Not all oil operators, it should be acknowledged, were as irresponsible as Plains. For example, the 500-page report shows Venoco quickly recognized there was a pipeline safety problem May 19 and almost immediately decided to hold back oil it had hoped to transport that day. It also notified Plains within four minutes of this.
If you wonder why the California Independent Petroleum Association cares so much about Santa Barbara politics, don’t. Whichever political faction controls the 3rd Supervisorial District dictates which way the political teeter-totter of county government tilts. With four major onshore oil and gas projects now in the county’s planning pipeline, the oil and gas stakes could not be higher. We’re looking at hundreds of new wells, all reliant on cyclic steaming, a technology notorious for its high energy needs and big carbon footprints. In one of the proposals, the high-pressure steam injected into the ground for 96 wells slated for the Orcutt Hills will generate so many major surface oil leaks that county energy planners have decreed the project a Class I environmental threat to surface waters and critters who rely on them.
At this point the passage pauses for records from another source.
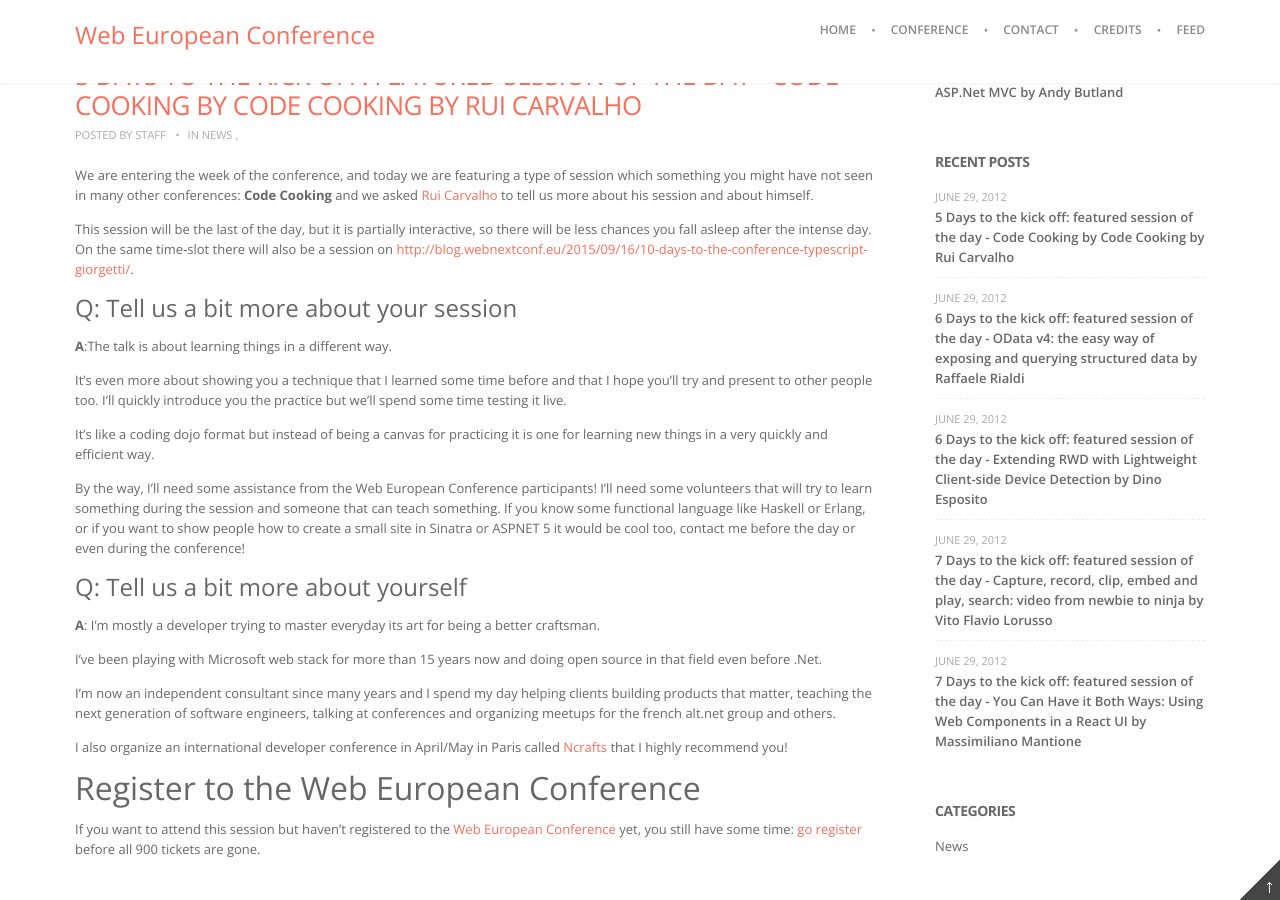
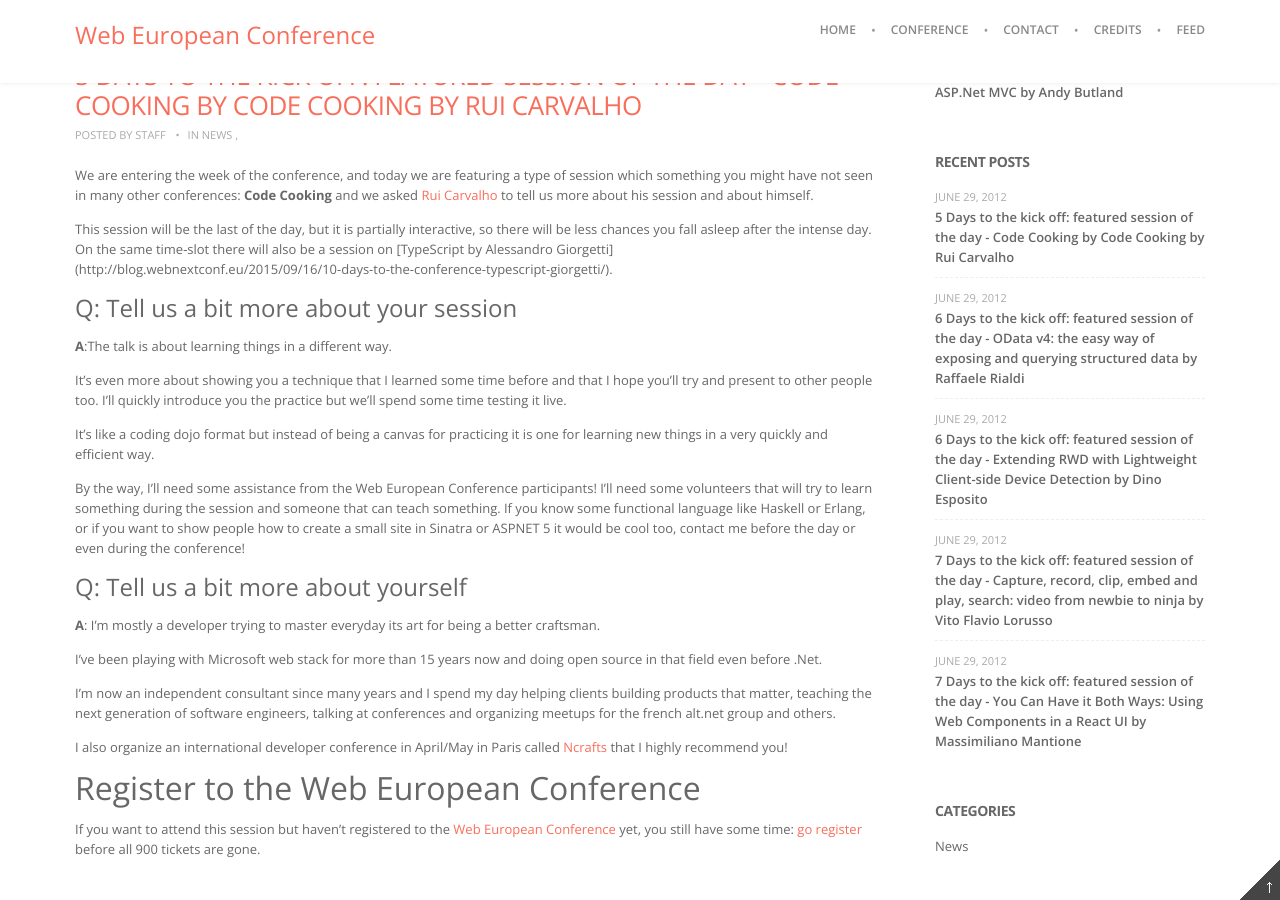
Before and after one commit to Web-European-Conference/blog, a Jekyll site: the page built from _posts/2015-09-21-05-days-to-the-conference-codecooking-rui.markdown, in a window 1280 px wide and 900 px high, scrolled down 617 px. Built offline with Jekyll 4.4.1, drawn with Linux system fonts in a browser that asks for light colours; Markdown is read by kramdown in place of the engine named in the settings; comment, search, counter and statistics services are not loaded.

Commit message:
Fixed markdown syntax of a link

```diff
--- a/_posts/2015-09-21-05-days-to-the-conference-codecooking-rui.markdown
+++ b/_posts/2015-09-21-05-days-to-the-conference-codecooking-rui.markdown
@@ -14,7 +14,7 @@
 
 We are entering the week of the conference, and today we are featuring a type of session which something you might have not seen in many other conferences: **Code Cooking** and we asked [Rui Carvalho](https://twitter.com/rhwy) to tell us more about his session and about himself.
 
-This session will be the last of the day, but it is partially interactive, so there will be less chances you fall asleep after the intense day. On the same time-slot there will also be a session on [http://blog.webnextconf.eu/2015/09/16/10-days-to-the-conference-typescript-giorgetti/](TypeScript by Alessandro Giorgetti).
+This session will be the last of the day, but it is partially interactive, so there will be less chances you fall asleep after the intense day. On the same time-slot there will also be a session on [TypeScript by Alessandro Giorgetti] (http://blog.webnextconf.eu/2015/09/16/10-days-to-the-conference-typescript-giorgetti/).
 
 ### Q: Tell us a bit more about your session
 **A**:The talk is about learning things in a different way.
```
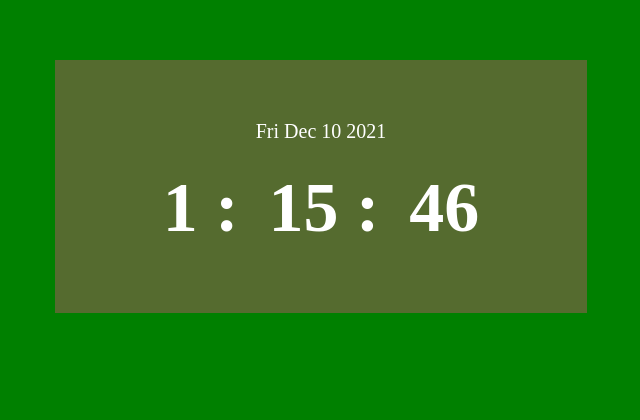
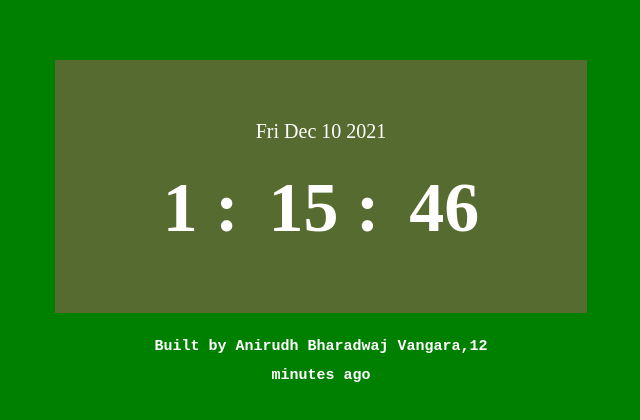
Before and after one commit to DevTechJr/JavaScript-Digital-Clock-Application, a plain HTML site: page index.html in a window 1280 px wide. Shown: the part 148-568 px from the top of the page, without its empty margins (319-959 px from the left). Drawn offline with Linux system fonts and the light colour scheme.

Commit message:
new credit feature :)

```diff
--- a/clock.js
+++ b/clock.js
@@ -1,14 +1,20 @@
 const clock = document.querySelector(".clock");
 clockDate = document.querySelector(".clock-date");
 clockTime = document.querySelector(".clock-time");
-
+const credit = document.querySelector(".credit");
+const builtDate = new Date("December 09, 21 18:55");
+timeBuilt = Math.round(1639054500000 / 1000 / 60 / 60);
 const updateClock = () => {
   const now = new Date();
   const h = now.getHours();
   const m = now.getMinutes();
   const s = now.getSeconds();
+  let timeStampRN = now.getTime();
+  timeStampRN = Math.round(timeStampRN / 1000 / 60 / 60);
+  credit.innerHTML = `<h2 class="credit">Built by Anirudh Bharadwaj Vangara,${
+    timeStampRN - timeBuilt
+  }</h2> minutes ago </h2>`;
 
-  console.log(now.toDateString());
   clockDate.textContent = now.toDateString();
 
   clockTime.innerHTML = `<div class="clock-time-hours">${h} :</div>
--- a/index.html
+++ b/index.html
@@ -16,6 +16,7 @@
         <div class="clock-time-seconds">23</div>
       </div>
     </div>
+    <h2 class="credit">Built by Anirudh Bharadwaj Vangara, minutes ago </h2>
   </body>
   <script src="clock.js"></script>
 </html>
--- a/style.scss
+++ b/style.scss
@@ -45,5 +45,14 @@ body {
   display: flex;
   justify-content: center;
   align-items: center;
+  flex-direction: column;
   background-color: green;
 }
+
+.credit {
+  width: 100%;
+  color: white;
+  font-family: monospace;
+  font-size: 1.5rem;
+  text-align: center;
+}
```
Also changed, not shown: style.css, 1 other file.
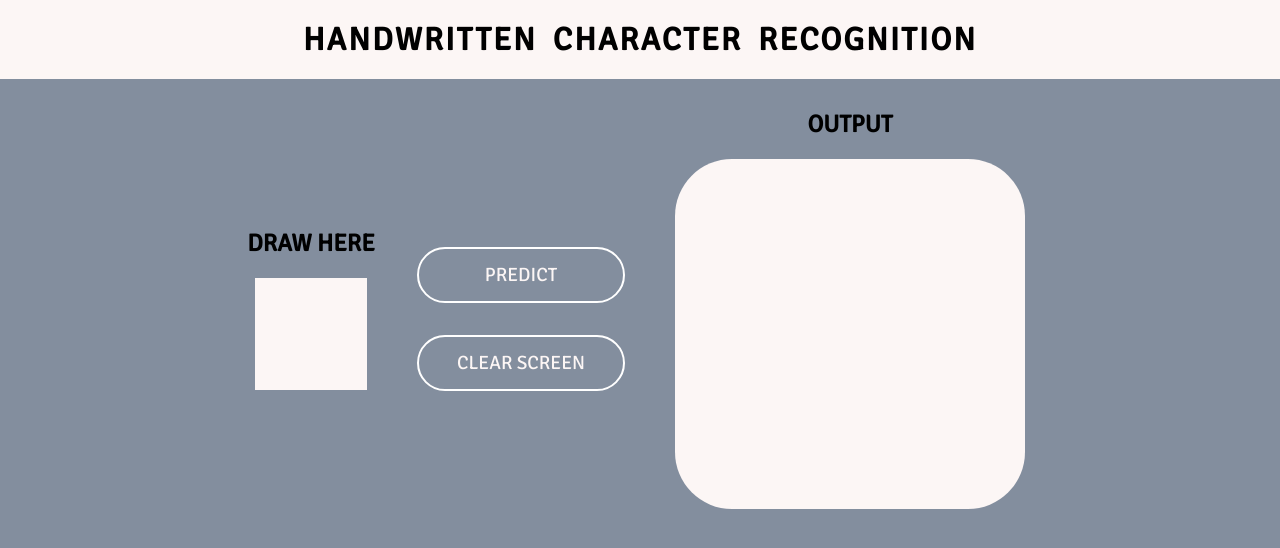
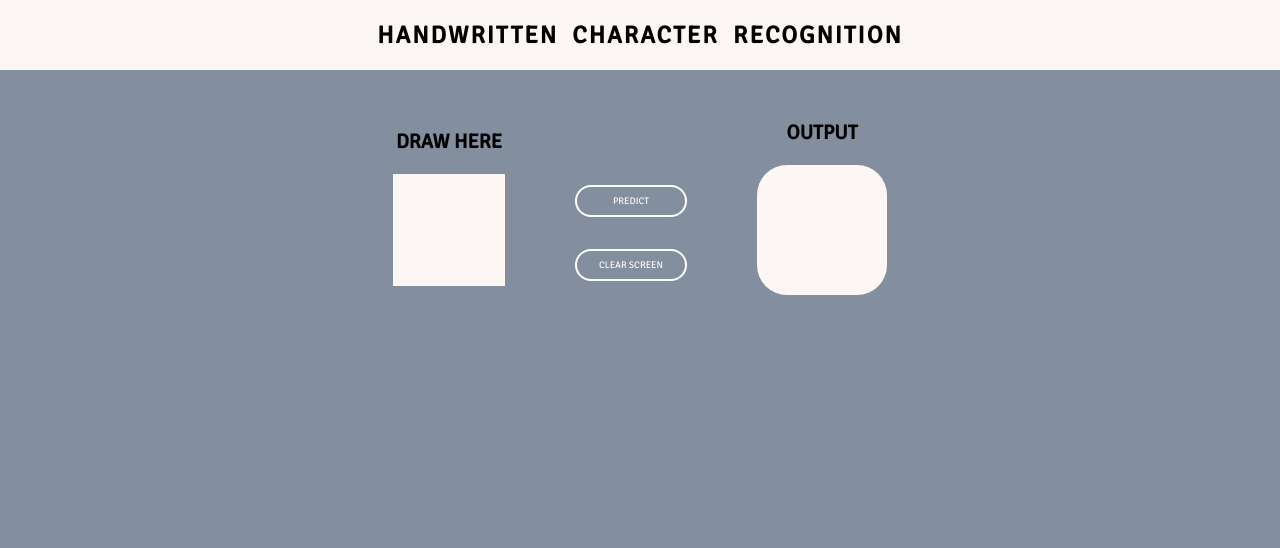
Before and after one commit to parthdasawant/HCR, a Flask app: page / in a window 1280 px wide. Shown: the top 548 px of the page. Run offline with Flask 2, Linux system fonts and the light colour scheme.

Commit message:
2x @utkarsh alignments

```diff
--- a/static/index.css
+++ b/static/index.css
@@ -1,4 +1,4 @@
-@import url('https://fonts.googleapis.com/css2?family=Montserrat:wght@100&family=Signika:wght@400&display=swap');
+@import url("https://fonts.googleapis.com/css2?family=Montserrat:wght@100&family=Signika:wght@400&display=swap");
 
 *,
 *::before,
@@ -6,17 +6,17 @@
   margin: 0;
   padding: 0;
   box-sizing: border-box;
-  font-family: 'Signika', sans-serif;
+  font-family: "Signika", sans-serif;
 }
 
 :root {
-  --output-width: 350px;
-  --output-height: 350px;
+  --output-width: 130px;
+  --output-height: 130px;
   --canvas-width: 112px;
   --canvas-height: 112px;
   --container-width: 100%;
   --container-height: 100%;
-  --heading-font-size: max(2em, calc(.03 * var(--container-width)));
+  --heading-font-size: max(2em, calc(0.03 * var(--container-width)));
 }
 
 body {
@@ -27,14 +27,16 @@ body {
 
 .heading {
   text-align: center;
-  background: #FCF6F5FF;
+  background: #fcf6f5ff;
   padding: 20px;
-  font-size: var(--heading-font-size);
+  /* font-size: var(--heading-font-size); */
+  font-size: 1.5rem;
   width: 100vw;
   text-transform: uppercase;
   letter-spacing: 2px;
   word-spacing: 7px;
   color: black;
+  font-weight:bold;
 }
 
 .container {
@@ -43,7 +45,7 @@ body {
   display: flex;
   justify-content: center;
   align-items: center;
-  margin-top: 30px;
+  margin-top: 50px;
 }
 
 .input {
@@ -56,16 +58,17 @@ body {
 
 .input-title {
   text-transform: uppercase;
-  font-size: max(1.5em, calc(.02 * var(--container-width)));
+  /* font-size: max(1.5em, calc(0.02 * var(--container-width))); */
+  font-size: 20px;
   color: black;
-  z-index: 1
+  z-index: 1;
 }
 
 .canvas {
   width: var(--canvas-width);
   height: var(--canvas-height);
   border-radius: 0px;
-  background: #FCF6F5FF;
+  background: #fcf6f5ff;
   margin: 20px;
   /* min-width: 350px;
   min-height: 350px;
@@ -83,7 +86,7 @@ body {
 .colorPicker {
   width: 150px;
   height: 30px;
-  border: 2px solid #FCF6F5FF;
+  border: 2px solid #fcf6f5ff;
   border-radius: 25px;
   padding: 7px;
   outline: none;
@@ -96,29 +99,29 @@ body {
   display: flex;
   flex-direction: column;
   gap: 2rem;
-  margin: 20px 0;
+  /* margin: 20px 0; */
+  margin: 30px 30px 0 30px;
   justify-content: center;
   align-items: center;
 }
 
-.buttons>* {
-  width: 13rem;
-  height: 3.5rem;
+.buttons > * {
+  width: 7rem;
+  height: 2rem;
   border-radius: 50px;
   border: 2px solid white;
-  color: #FCF6F5FF;
+  color: #fcf6f5ff;
   outline: none;
   background: transparent;
-  font-size: 1.2rem;
+  font-size: 0.6rem;
   text-transform: uppercase;
   cursor: pointer;
-  transition: .2s ease;
-  margin: 0 10px;
+  transition: 0.2s ease;
   z-index: 1;
 }
 
-.buttons>*:hover {
-  background: #FCF6F5FF;
+.buttons > *:hover {
+  background: #fcf6f5ff;
   color: black;
   transform: scale(1.1);
 }
@@ -134,36 +137,36 @@ body {
 .output-box {
   width: var(--output-width);
   height: var(--output-height);
-  border-radius: 57px;
-  background: #FCF6F5FF;
+  border-radius: 30px;
+  background: #fcf6f5ff;
   display: grid;
   place-items: center;
   margin: 20px;
-  font-size: 18em;
+  font-size: 100px;
   user-select: none;
   overflow: hidden;
 }
 
 .output-title {
   text-transform: uppercase;
-  font-size: max(1.5em, calc(.02 * var(--container-width)));
+  /* font-size: max(1.5em, calc(0.02 * var(--container-width))); */
+  font-size: 20px;
   text-align: center;
   color: black;
 }
 
 @media screen and (max-width: 1000px) {
-  .container {
+  /* .container {
     flex-direction: column;
-  }
+  } */
 
   .canvas {
-    width: calc(0.8 * 87vw);
-    height: calc(0.8 * 87vw);
+    width: 112px;
+    height: 112px;
   }
 
   .buttons {
-    flex-direction: row;
+    /* flex-direction: row; */
     flex-wrap: wrap;
-    margin: 40px 0;
   }
 }
--- a/templates/index.html
+++ b/templates/index.html
@@ -18,7 +18,7 @@
 
 <body>
 
-  <h1 class="heading">Handwritten Character Recognition</h1>
+  <h1 class="heading"><b>Handwritten Character Recognition</b></h1>
   <div class="container" id="container">
 
     <!-- Input container -->
```
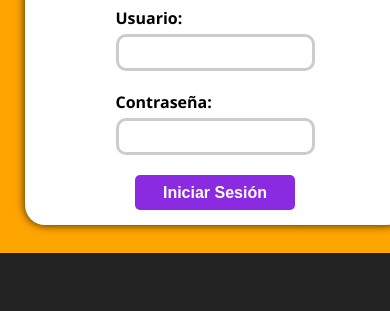
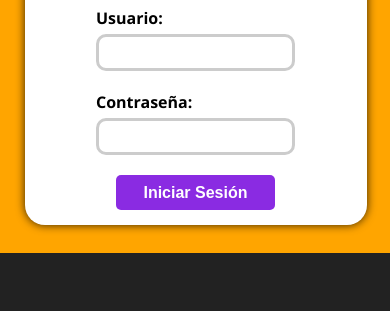
Before and after one commit to Marcelo-alt-lab/NRC_4161, a website: page login.html in a window 390 px wide. Shown: the part 172-483 px from the top of the page. Drawn offline with Linux system fonts and the light colour scheme.

Commit message:
Adjust form container max-width for responsiveness
Reduce max-width of form container on small screens.

```diff
--- a/stylesLogin.css
+++ b/stylesLogin.css
@@ -93,8 +93,9 @@ button {
 
 @media (max-width: 48rem) {
     .form-container {
-    max-width: 90%;
+    max-width: 80%;
     padding: 15px;
+    margin-left: -10%;
     border-radius: 20px;
   }
 
```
This project — like the other three — will all but certainly go before the county supervisors.
Of the five candidates running for the 3rd District — which encompasses the wine tasting rooms of the Santa Ynez Valley, the beer pong parlors of Isla Vista, and prescription med dens of western Goleta — the two runners are Porter — who touts an impressive military career — and Joan Hartmann, a lawyer/academic/tree hugger who touts her stint with the EPA. Who do you think the oil companies don’t want?
When first asked about the oil-industry money, Porter professed surprise. “I have no knowledge of any outside effort on my behalf,” he emailed. “If it’s happening, it’s outside my ability to see or control.” Technically, of course, Porter’s correct. Independent expenditure committees, by law, are legally separate entities from the campaign committees for candidates they support. Legally, no communication or cooperation is allowed between the two. Still, I’m skeptical Porter was as in dark as he claimed. After all, Porter’s campaign manager, Sean Duffy, worked for the oil-industry-bankrolled campaign to demolish Measure P — the ill-fated, ill-considered anti-fracking initiative on the November 2014 ballot — as ground ops coordinator and communications director on the South Coast. To defeat Measure P and a host of other anti-fracking measures that year, California’s oil industry raised and spent in excess of $7 million.
Porter added that he was “puzzled” I was asking about the oil money when I didn’t show similar curiosity about the $30,000 in late campaign donations Hartmann had received from public employee unions. Fair enough. For the record, Hartmann has received $30,000 from two SEIU Locals and another $1,500 from an electricians’ union. That, for the record, is big money. In an interview with Independent reporter Kelsey Brugger, Porter vowed to reject money from “a large public service union” and from “large industry,” specifically oil. But as of this Tuesday, things changed. That’s when Porter’s campaign accepted a $25,000 donation from the Santa Barbara County Deputies Sheriffs’ Association (DSA). I didn’t ask Porter how he justified this one. Maybe because the word “service” doesn’t appear anywhere in the DSA name, the union doesn’t technically qualify as a “large public service union.” Aren’t all peace officers sworn “to defend and to serve?”
I’m sure Sherlock Holmes would have something to say. In the meantime, watch out for dogs, barking or otherwise.